— Exercise instructions —
In the entries that follow, count each line containing "parts" and state the total, nothing more.

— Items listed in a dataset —
:::
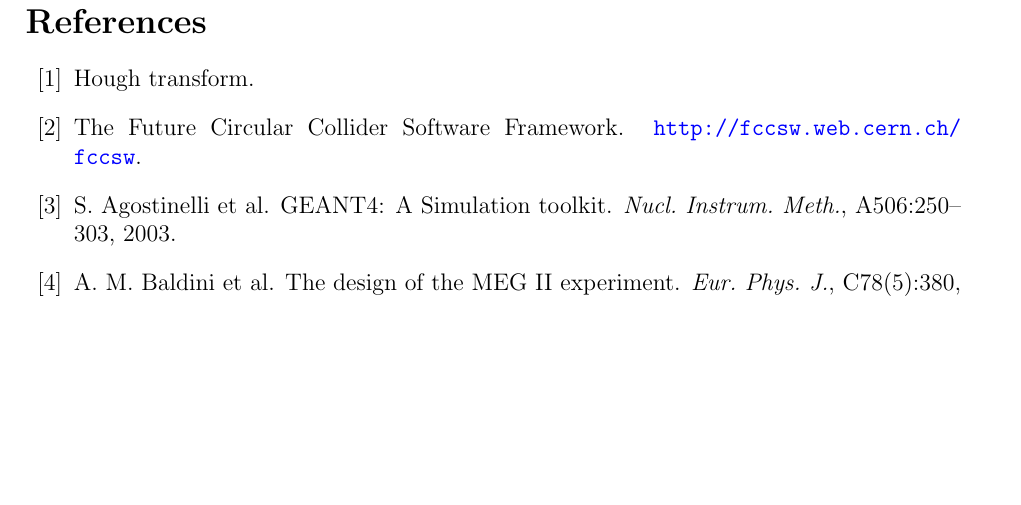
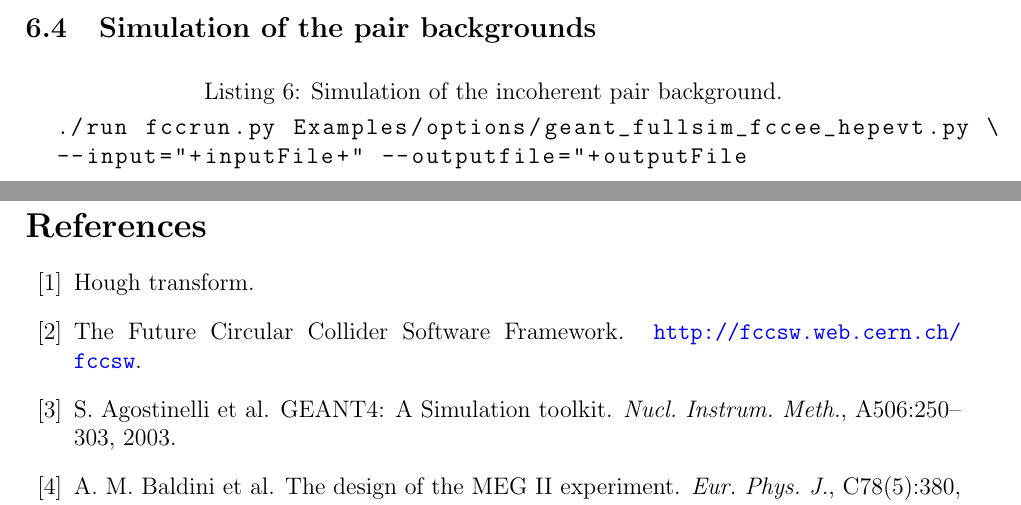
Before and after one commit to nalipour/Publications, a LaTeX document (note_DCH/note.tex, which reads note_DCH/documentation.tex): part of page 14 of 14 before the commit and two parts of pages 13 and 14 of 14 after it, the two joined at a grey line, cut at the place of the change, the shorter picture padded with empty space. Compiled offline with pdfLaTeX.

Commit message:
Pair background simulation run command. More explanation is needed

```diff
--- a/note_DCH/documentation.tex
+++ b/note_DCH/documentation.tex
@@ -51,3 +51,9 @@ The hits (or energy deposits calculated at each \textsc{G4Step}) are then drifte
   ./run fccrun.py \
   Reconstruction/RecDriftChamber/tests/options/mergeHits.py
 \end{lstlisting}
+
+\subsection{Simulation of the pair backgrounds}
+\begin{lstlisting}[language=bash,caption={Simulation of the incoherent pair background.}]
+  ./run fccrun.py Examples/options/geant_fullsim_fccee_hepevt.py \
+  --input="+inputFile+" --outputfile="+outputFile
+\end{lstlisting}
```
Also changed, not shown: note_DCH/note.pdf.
:::
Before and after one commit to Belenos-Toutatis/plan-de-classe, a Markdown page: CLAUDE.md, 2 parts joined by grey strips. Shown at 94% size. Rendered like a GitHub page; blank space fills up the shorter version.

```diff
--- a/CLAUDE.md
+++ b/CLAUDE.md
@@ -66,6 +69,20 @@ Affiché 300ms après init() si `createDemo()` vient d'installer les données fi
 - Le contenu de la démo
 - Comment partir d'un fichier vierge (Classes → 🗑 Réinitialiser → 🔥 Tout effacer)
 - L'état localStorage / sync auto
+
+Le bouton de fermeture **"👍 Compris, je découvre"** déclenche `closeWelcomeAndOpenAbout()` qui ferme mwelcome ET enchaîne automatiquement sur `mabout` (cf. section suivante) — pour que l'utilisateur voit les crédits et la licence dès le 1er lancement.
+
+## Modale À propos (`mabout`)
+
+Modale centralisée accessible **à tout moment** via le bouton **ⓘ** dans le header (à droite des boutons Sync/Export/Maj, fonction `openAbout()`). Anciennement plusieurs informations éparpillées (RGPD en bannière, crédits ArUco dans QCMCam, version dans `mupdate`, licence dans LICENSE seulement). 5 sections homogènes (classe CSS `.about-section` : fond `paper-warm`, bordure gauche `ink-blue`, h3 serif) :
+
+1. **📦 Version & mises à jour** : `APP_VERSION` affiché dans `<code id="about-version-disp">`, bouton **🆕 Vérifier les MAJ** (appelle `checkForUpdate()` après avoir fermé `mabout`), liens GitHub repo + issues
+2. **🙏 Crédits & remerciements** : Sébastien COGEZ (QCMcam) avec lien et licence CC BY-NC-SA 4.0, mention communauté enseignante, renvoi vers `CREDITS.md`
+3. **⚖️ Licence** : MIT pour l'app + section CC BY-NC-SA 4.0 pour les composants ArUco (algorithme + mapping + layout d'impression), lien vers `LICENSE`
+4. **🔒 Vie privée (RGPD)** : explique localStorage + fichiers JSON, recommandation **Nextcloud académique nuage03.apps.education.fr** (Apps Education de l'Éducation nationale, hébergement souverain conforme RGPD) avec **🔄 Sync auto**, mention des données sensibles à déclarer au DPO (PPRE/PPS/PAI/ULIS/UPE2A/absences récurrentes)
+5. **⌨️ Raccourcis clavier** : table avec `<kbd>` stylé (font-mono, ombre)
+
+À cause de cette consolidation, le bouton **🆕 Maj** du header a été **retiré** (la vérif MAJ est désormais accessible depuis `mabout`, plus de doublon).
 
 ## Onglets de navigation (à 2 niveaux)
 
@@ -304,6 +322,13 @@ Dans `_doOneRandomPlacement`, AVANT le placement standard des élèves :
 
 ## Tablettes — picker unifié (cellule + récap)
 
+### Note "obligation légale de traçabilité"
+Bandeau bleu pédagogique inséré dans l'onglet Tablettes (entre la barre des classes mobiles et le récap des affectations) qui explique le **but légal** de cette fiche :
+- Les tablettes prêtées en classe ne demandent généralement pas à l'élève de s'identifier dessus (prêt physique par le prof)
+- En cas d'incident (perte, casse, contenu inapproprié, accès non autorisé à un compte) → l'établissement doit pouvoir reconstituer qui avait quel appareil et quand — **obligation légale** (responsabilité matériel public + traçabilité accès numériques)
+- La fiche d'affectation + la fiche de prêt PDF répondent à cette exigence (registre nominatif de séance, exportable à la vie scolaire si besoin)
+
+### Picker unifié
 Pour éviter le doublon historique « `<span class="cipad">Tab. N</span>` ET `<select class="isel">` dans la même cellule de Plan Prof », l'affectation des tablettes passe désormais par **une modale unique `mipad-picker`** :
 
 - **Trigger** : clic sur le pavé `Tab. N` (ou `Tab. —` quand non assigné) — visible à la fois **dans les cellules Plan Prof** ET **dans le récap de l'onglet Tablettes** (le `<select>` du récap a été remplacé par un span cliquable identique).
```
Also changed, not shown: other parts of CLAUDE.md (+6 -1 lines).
:::
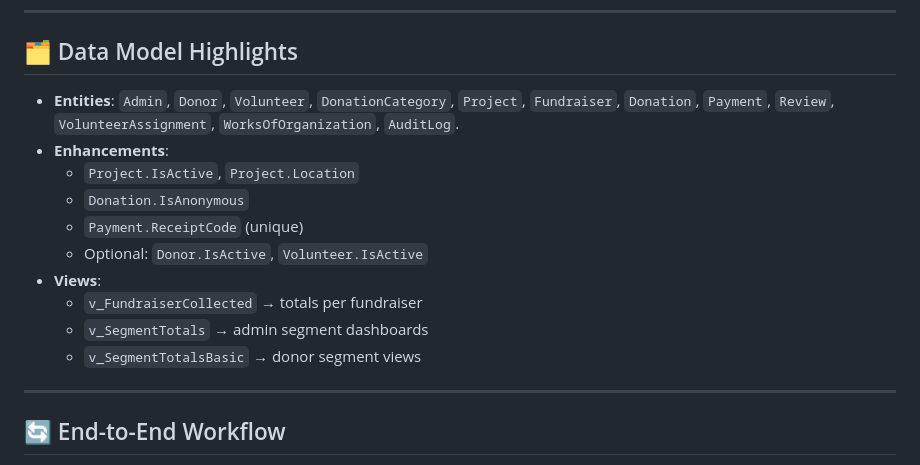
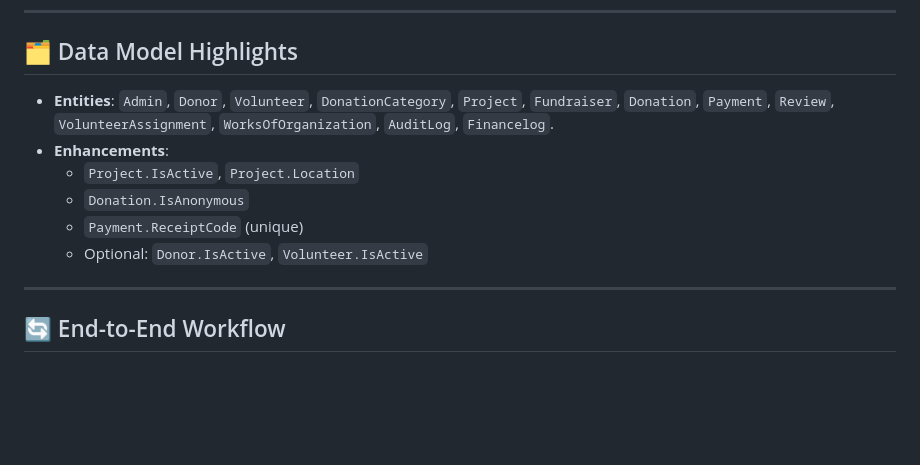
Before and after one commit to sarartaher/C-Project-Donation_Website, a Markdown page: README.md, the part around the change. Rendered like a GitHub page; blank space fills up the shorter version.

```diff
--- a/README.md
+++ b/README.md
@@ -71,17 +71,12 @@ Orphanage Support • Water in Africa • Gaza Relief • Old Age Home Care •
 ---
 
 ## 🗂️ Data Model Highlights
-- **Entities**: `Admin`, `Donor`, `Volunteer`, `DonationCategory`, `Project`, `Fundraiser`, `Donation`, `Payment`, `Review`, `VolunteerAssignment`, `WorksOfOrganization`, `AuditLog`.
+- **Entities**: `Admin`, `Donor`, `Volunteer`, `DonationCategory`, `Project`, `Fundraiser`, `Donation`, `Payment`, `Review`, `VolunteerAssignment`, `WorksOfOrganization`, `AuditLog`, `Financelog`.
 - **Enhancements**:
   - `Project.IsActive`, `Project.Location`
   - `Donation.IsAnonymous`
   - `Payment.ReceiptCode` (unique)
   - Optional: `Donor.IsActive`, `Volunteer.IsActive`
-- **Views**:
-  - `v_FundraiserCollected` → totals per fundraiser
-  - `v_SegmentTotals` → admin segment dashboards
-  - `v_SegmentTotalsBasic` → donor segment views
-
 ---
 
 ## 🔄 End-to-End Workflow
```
:::
— Answer to this task —
3